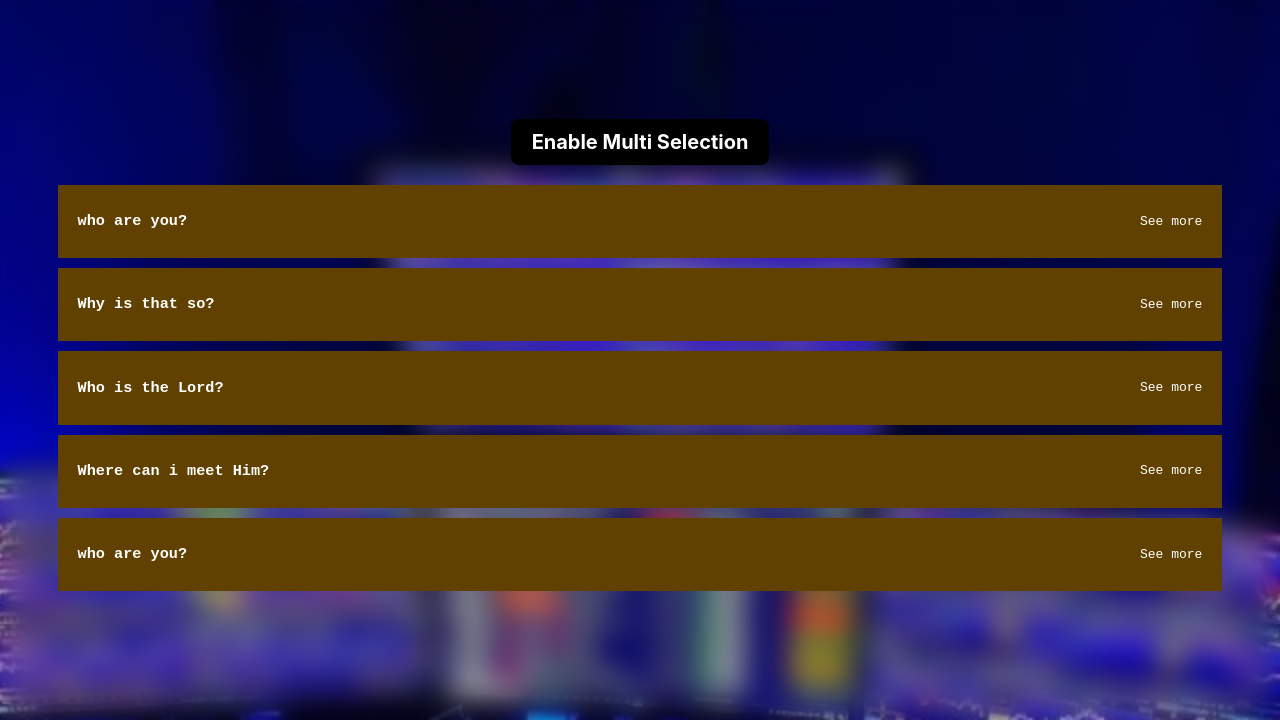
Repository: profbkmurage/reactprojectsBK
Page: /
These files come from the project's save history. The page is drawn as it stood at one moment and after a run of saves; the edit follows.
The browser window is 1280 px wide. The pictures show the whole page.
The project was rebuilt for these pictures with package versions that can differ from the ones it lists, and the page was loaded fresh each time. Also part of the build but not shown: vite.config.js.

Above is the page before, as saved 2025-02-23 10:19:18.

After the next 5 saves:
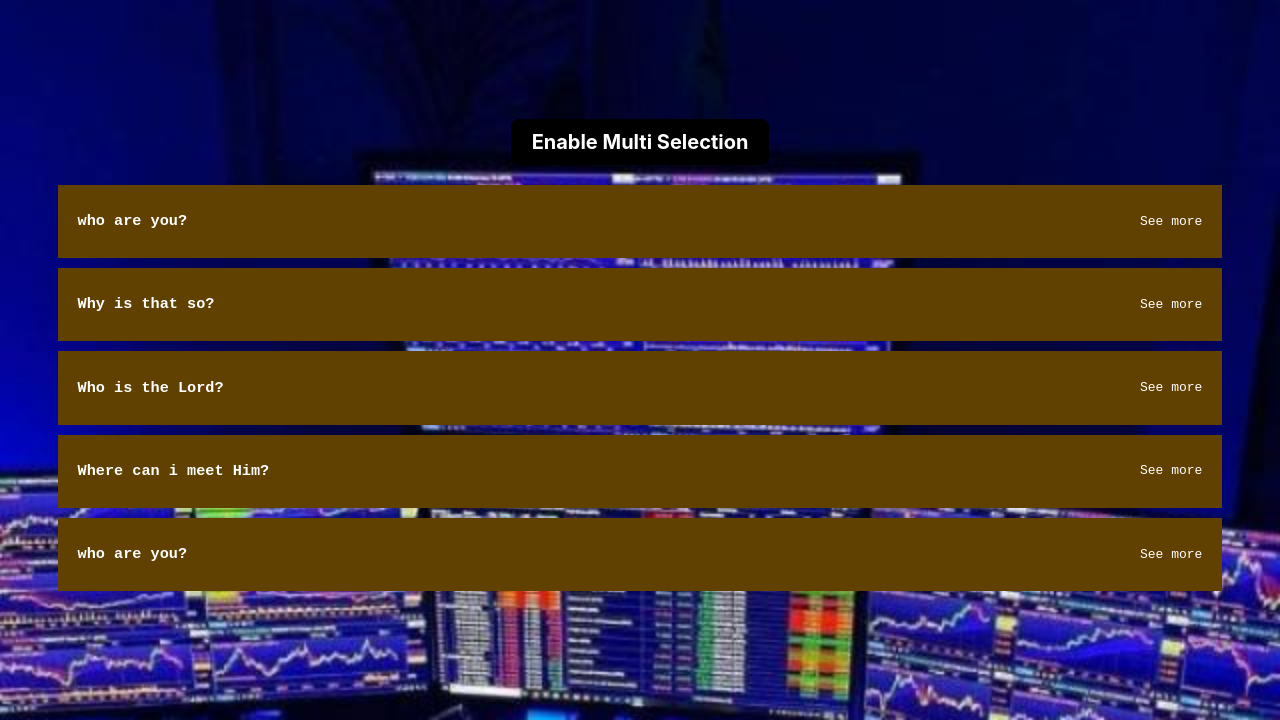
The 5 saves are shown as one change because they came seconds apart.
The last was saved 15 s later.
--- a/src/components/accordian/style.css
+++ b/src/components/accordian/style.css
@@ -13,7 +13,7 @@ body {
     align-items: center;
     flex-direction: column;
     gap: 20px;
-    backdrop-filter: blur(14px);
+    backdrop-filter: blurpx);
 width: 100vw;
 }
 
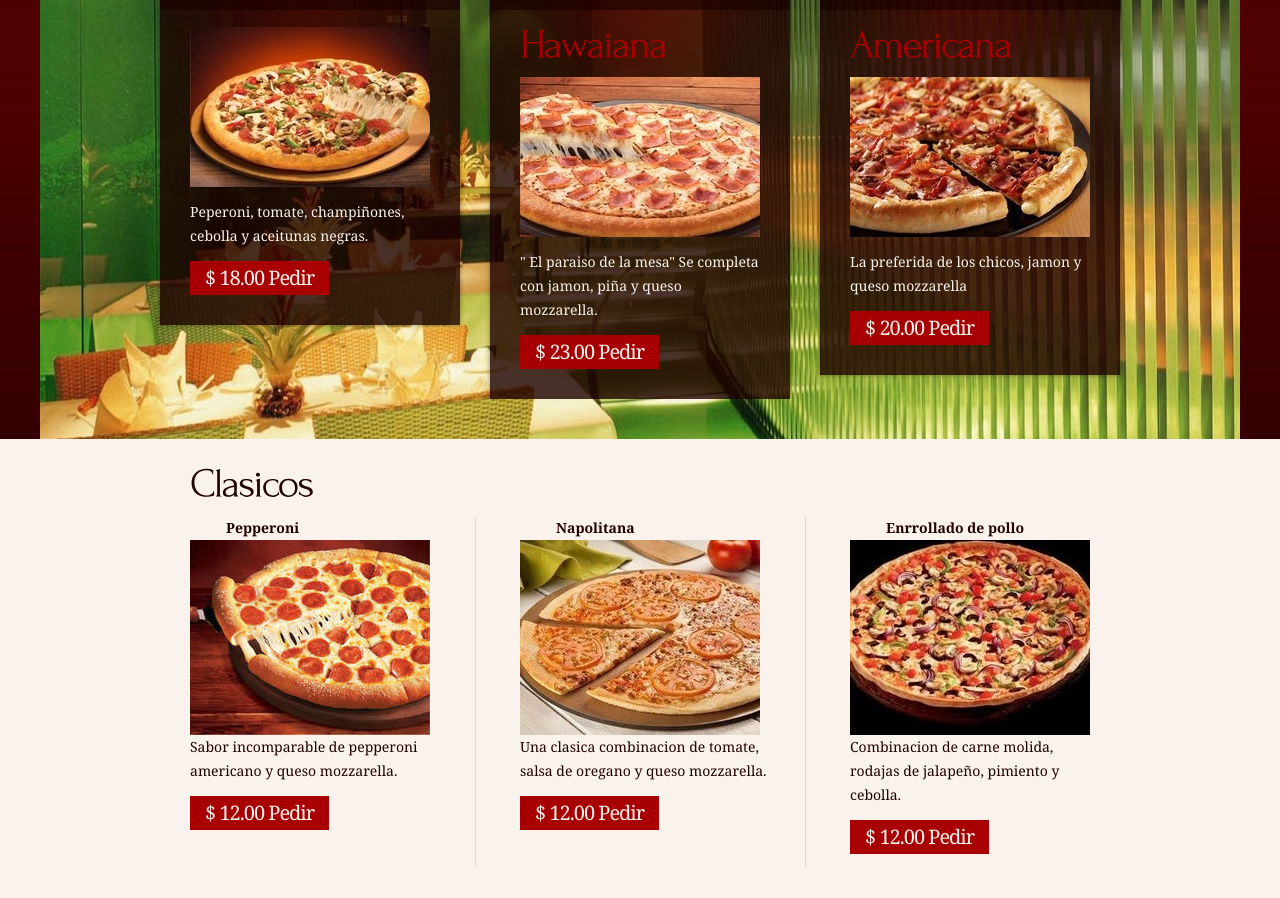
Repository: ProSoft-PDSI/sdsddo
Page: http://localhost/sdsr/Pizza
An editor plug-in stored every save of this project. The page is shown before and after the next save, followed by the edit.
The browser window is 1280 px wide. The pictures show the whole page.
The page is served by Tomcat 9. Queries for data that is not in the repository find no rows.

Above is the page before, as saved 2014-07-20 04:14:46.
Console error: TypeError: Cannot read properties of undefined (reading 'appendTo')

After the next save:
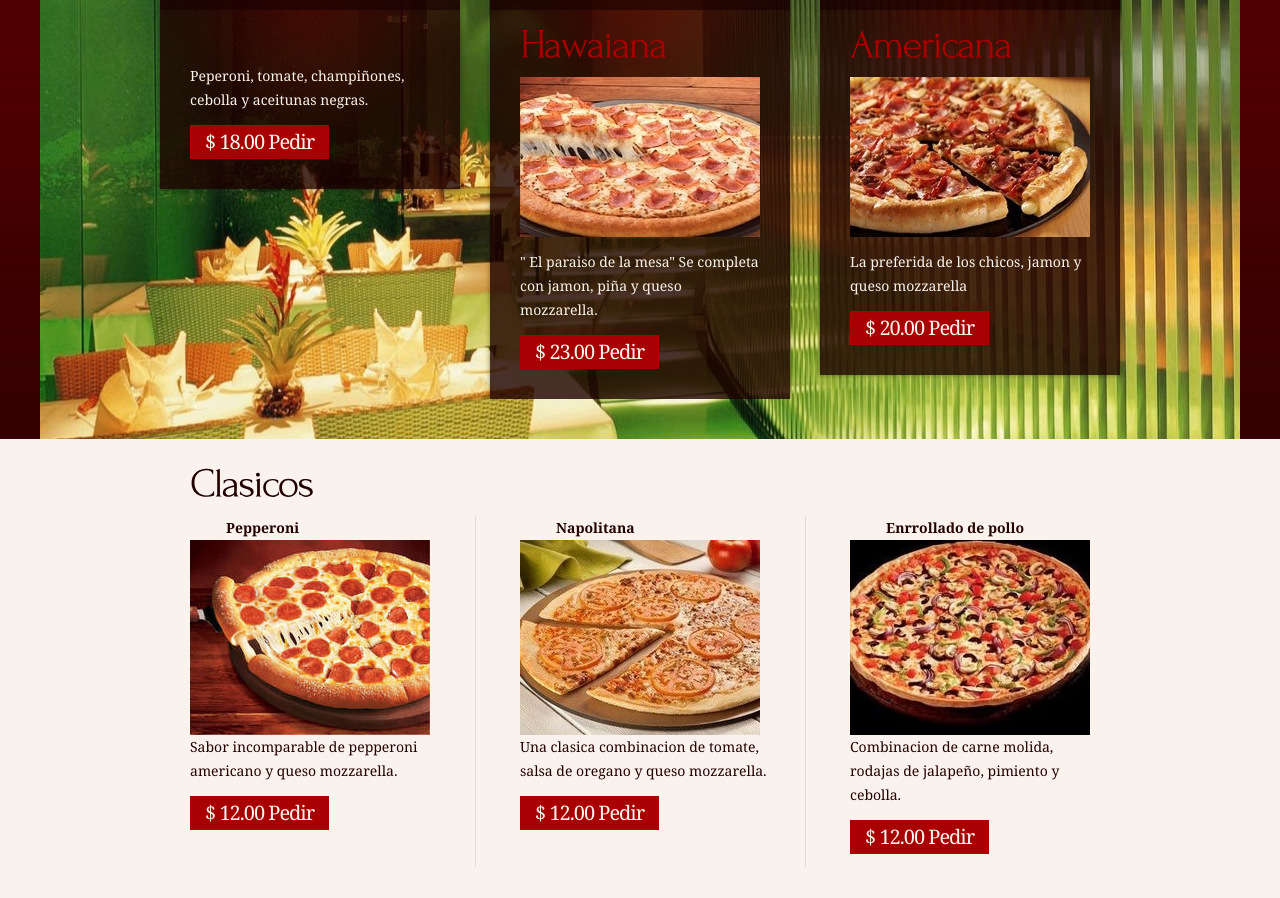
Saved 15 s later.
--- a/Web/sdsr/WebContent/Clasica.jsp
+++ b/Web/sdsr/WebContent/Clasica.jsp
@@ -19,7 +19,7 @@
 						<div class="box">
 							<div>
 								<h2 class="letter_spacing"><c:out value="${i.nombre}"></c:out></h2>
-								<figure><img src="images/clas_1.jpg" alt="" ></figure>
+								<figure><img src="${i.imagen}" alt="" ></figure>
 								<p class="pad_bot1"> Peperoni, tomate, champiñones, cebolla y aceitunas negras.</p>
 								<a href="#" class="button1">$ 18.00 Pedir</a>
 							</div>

------------------------------------------------

| Task prompt |
Where a picture appears, omit it, and otherwise retype the material exactly.

| Your response |
Repository: profbkmurage/reactprojectsBK
Page: /
These files come from the project's save history. The page is drawn as it stood at one moment and after a run of saves; the edit follows.
The browser window is 1280 px wide. The pictures show the whole page.
The project was rebuilt for these pictures with package versions that can differ from the ones it lists, and the page was loaded fresh each time. Also part of the build but not shown: vite.config.js.

Above is the page before, as saved 2025-02-23 10:19:18.

After the next 5 saves:
The 5 saves are shown as one change because they came seconds apart.
The last was saved 15 s later.
--- a/src/components/accordian/style.css
+++ b/src/components/accordian/style.css
@@ -13,7 +13,7 @@ body {
     align-items: center;
     flex-direction: column;
     gap: 20px;
-    backdrop-filter: blur(14px);
+    backdrop-filter: blurpx);
 width: 100vw;
 }
 
Repository: ProSoft-PDSI/sdsddo
Page: http://localhost/sdsr/Pizza
An editor plug-in stored every save of this project. The page is shown before and after the next save, followed by the edit.
The browser window is 1280 px wide. The pictures show the whole page.
The page is served by Tomcat 9. Queries for data that is not in the repository find no rows.

Above is the page before, as saved 2014-07-20 04:14:46.
Console error: TypeError: Cannot read properties of undefined (reading 'appendTo')

After the next save:
Saved 15 s later.
--- a/Web/sdsr/WebContent/Clasica.jsp
+++ b/Web/sdsr/WebContent/Clasica.jsp
@@ -19,7 +19,7 @@
 						<div class="box">
 							<div>
 								<h2 class="letter_spacing"><c:out value="${i.nombre}"></c:out></h2>
-								<figure><img src="images/clas_1.jpg" alt="" ></figure>
+								<figure><img src="${i.imagen}" alt="" ></figure>
 								<p class="pad_bot1"> Peperoni, tomate, champiñones, cebolla y aceitunas negras.</p>
 								<a href="#" class="button1">$ 18.00 Pedir</a>
 							</div>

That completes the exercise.